Recent advances in the molecular cloning of membrane transport systems that determine bile formation have facilitated studies of the molecular mechanisms of cholestatic liver disease. The present review summarizes what has been learned about the molecular alterations of these membrane transporters in hepatocytes and cholangiocytes in acquired cholestatic liver disorders. Much of this information has been obtained from the study of animal models of cholestasis and from more limited studies in clinical cholestatic liver diseases. Many of these responses may be interpreted as adaptations that serve to diminish cholestatic liver injury.

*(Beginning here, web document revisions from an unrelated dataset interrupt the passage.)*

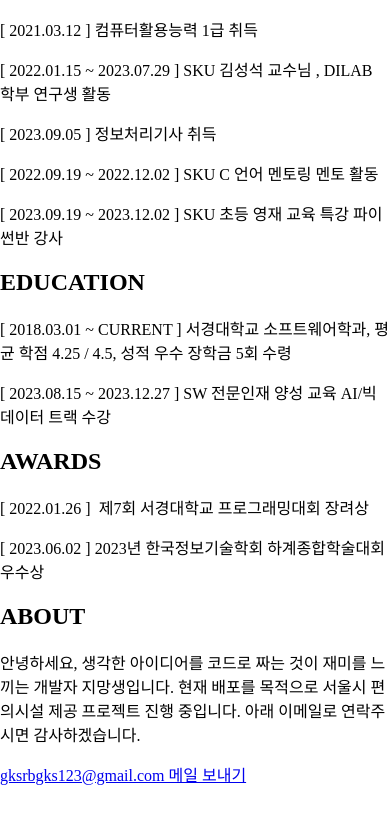
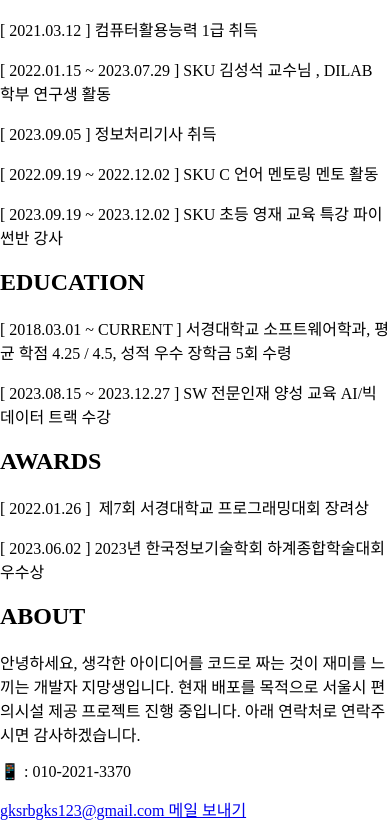
Before and after one commit to gksrbgks2021/resume, a plain HTML site: page index.html in a window 390 px wide. Shown: the part 1279-2116 px from the top of the page. Before the commit the page ends 2081 px from the top, so only its background shows below. Drawn offline with Linux system fonts and the light colour scheme.

Commit message:
phone update

```diff
--- a/index.html
+++ b/index.html
@@ -144,8 +144,8 @@
            <!-- 자기 소개 -->
            <p>안녕하세요, 생각한 아이디어를 코드로 짜는 것이 재미를 느끼는 개발자 지망생입니다.
            현재 배포를 목적으로 서울시 편의시설 제공 프로젝트 진행 중입니다.
-           아래 이메일로 연락주시면 감사하겠습니다. </p>
-
+            아래 연락처로 연락주시면 감사하겠습니다. </p>
+<p>📱 : 010-2021-3370 </p>
            <p><a href="mailto:gksrbgks123@gmail.com"> gksrbgks123@gmail.com 메일 보내기</a></p>
           </section>
 
```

Impairment of hepatic transport mechanisms for bile salts and numerous other organic solutes are prominent features of both inherited and acquired forms of cholestatic liver injury. The recent cloning and functional characterization of a number of these hepatocyte-specific transporters has helped define the molecular mechanisms involved in bile formation and has advanced our understanding of both genetic and acquired cholestatic disorders. Mutations have been identified in genes corresponding to a number of these transport proteins in patients with previously defined inherited clinical phenotypes, including Dubin-Johnson syndrome and several forms of progressive familial intrahepatic cholestasis (PFIC). These discoveries have provided convincing proof that these transporters are critical determinants of bile secretory function. In this review, we address the defects in hepatic transporters that occur in acquired forms of liver injury, many of which share clinical, biochemical, and histologic features with the less common inherited forms of liver injury.

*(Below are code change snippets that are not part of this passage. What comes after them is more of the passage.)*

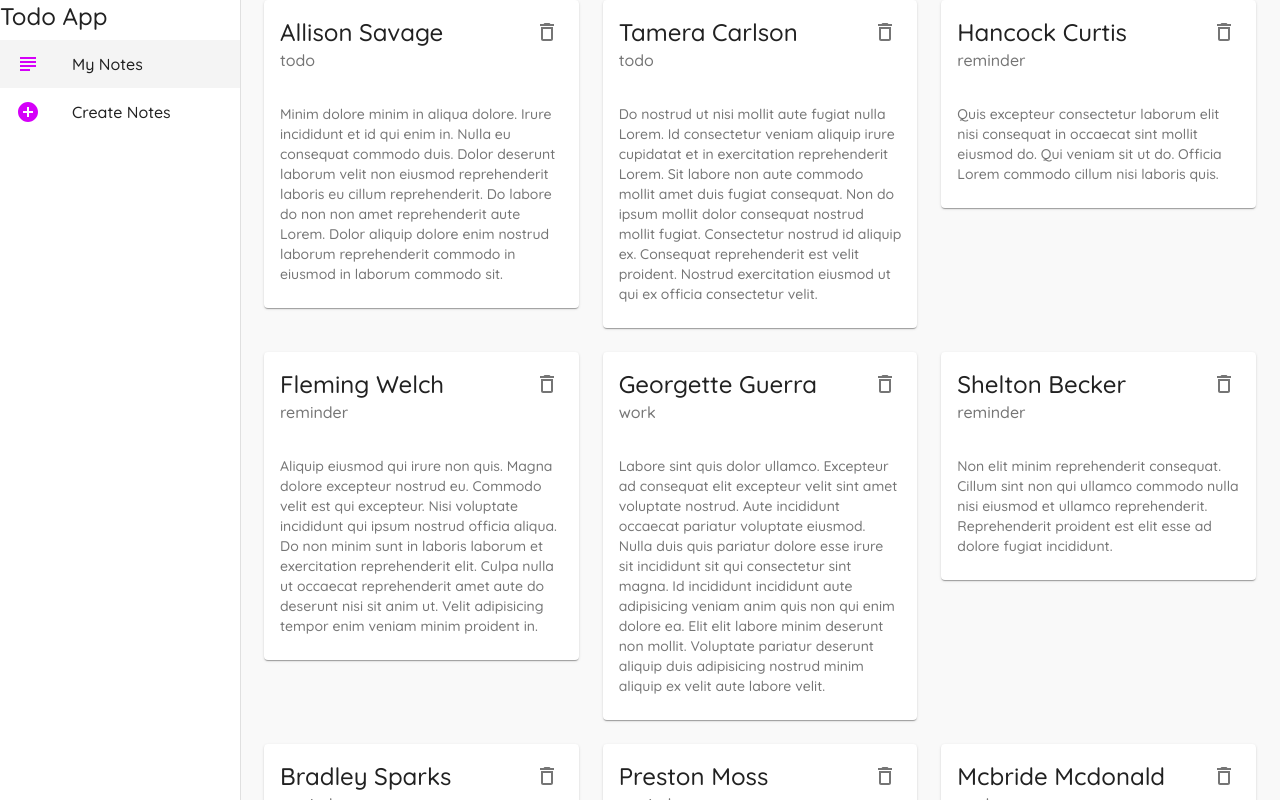
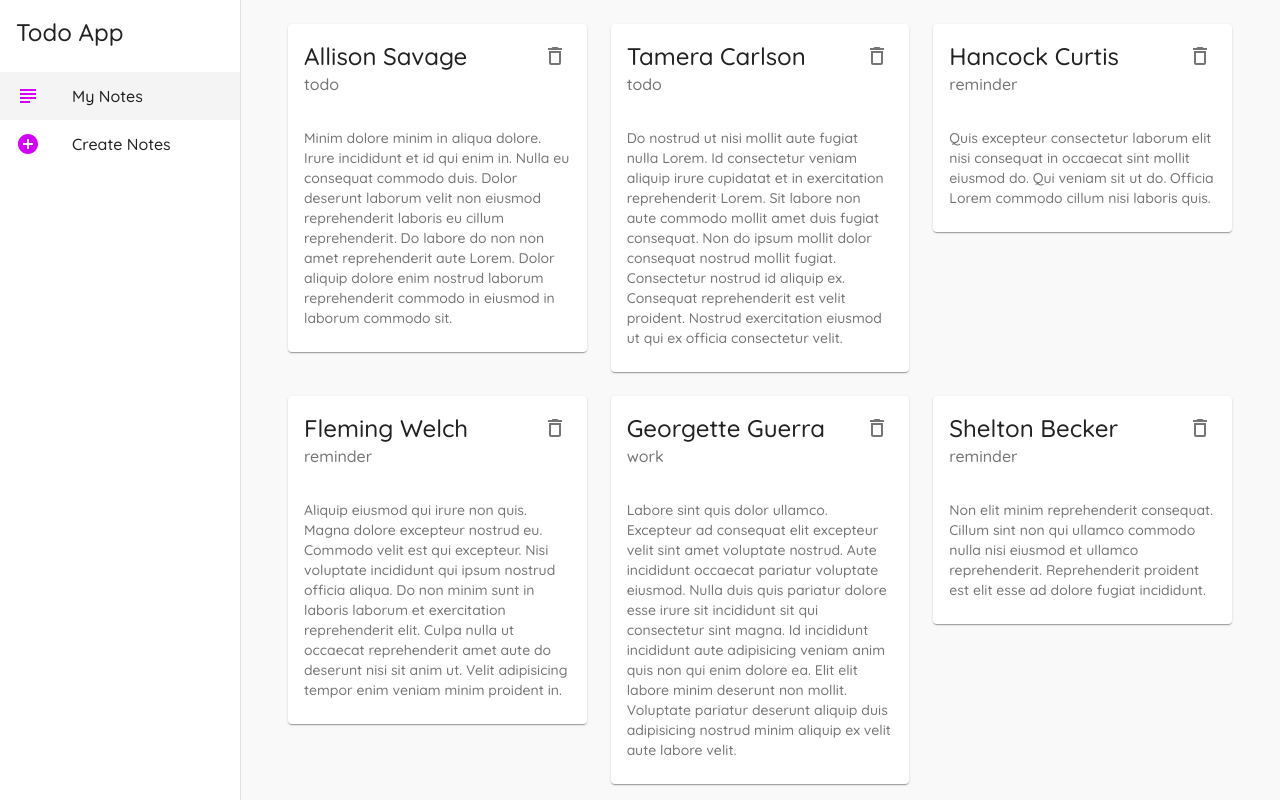
Before and after one commit to Gagandeep39/react-material-notes, a React (Create React App) app: page / in a window 1280 px wide. Shown: the top 800 px of the page. Built offline with nearby package versions, Linux system fonts and the light colour scheme; data requests are answered from the project's data file.

Commit message:
Updated makeStyle  to overrde defalt theme

```diff
--- a/src/components/Layout.js
+++ b/src/components/Layout.js
@@ -12,10 +12,14 @@
 import { useHistory, useLocation } from 'react-router';
 
 const drawerWidth = 240;
-const useStyles = makeStyles({
+
+// Allows overriding defaut valaues
+const useStyles = makeStyles((theme) => {
+  return {
     page: {
       backgroundColor: '#f9f9f9',
       width: '100%',
+      padding: theme.spacing(3), // Mustiplies default padding by 3
     },
     drawer: {
       width: drawerWidth,
@@ -29,6 +33,10 @@
     active: {
       background: '#f4f4f4',
     },
+    title: {
+      padding: theme.spacing(2),
+    },
+  };
 });
 
 const Layout = ({ children }) => {
@@ -60,7 +68,9 @@
         classes={{ paper: classes.drawerPaper }} // Override drwer pper width(Width of drwer)
       >
         <div>
-          <Typography variant="h5">Todo App</Typography>
+          <Typography variant="h5" className={classes.title}>
+            Todo App
+          </Typography>
         </div>
 
         <List>
```
Lines whose indentation alone changed are shown as unchanged.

Acquired forms of cholestatic liver injury include disorders such as primary biliary cirrhosis, primary sclerosing cholangitis, cholestasis secondary to sepsis, drug-induced cholestasis, and cholestasis of pregnancy. They are responsible for, among others, the major clinical burden compared with inherited conditions such as errors in bile acid metabolism or PFICs. Therefore, an understanding of the molecular and pathophysiologic mechanisms that result in these cholestatic syndromes is an important goal toward effective clinical management. Thus, the aim of this chapter is to review our current understanding of the alterations in hepatocyte transport systems that occur in various forms of acquired cholestatic liver injury. Much of this information has resulted from evaluations of the molecular expression and function of the major cloned hepatic transporters that determine bile production using several cholestatic animal models of liver injury. In addition, several other in vitro studies and more limited studies in human cholestatic disorders have also contributed to this information.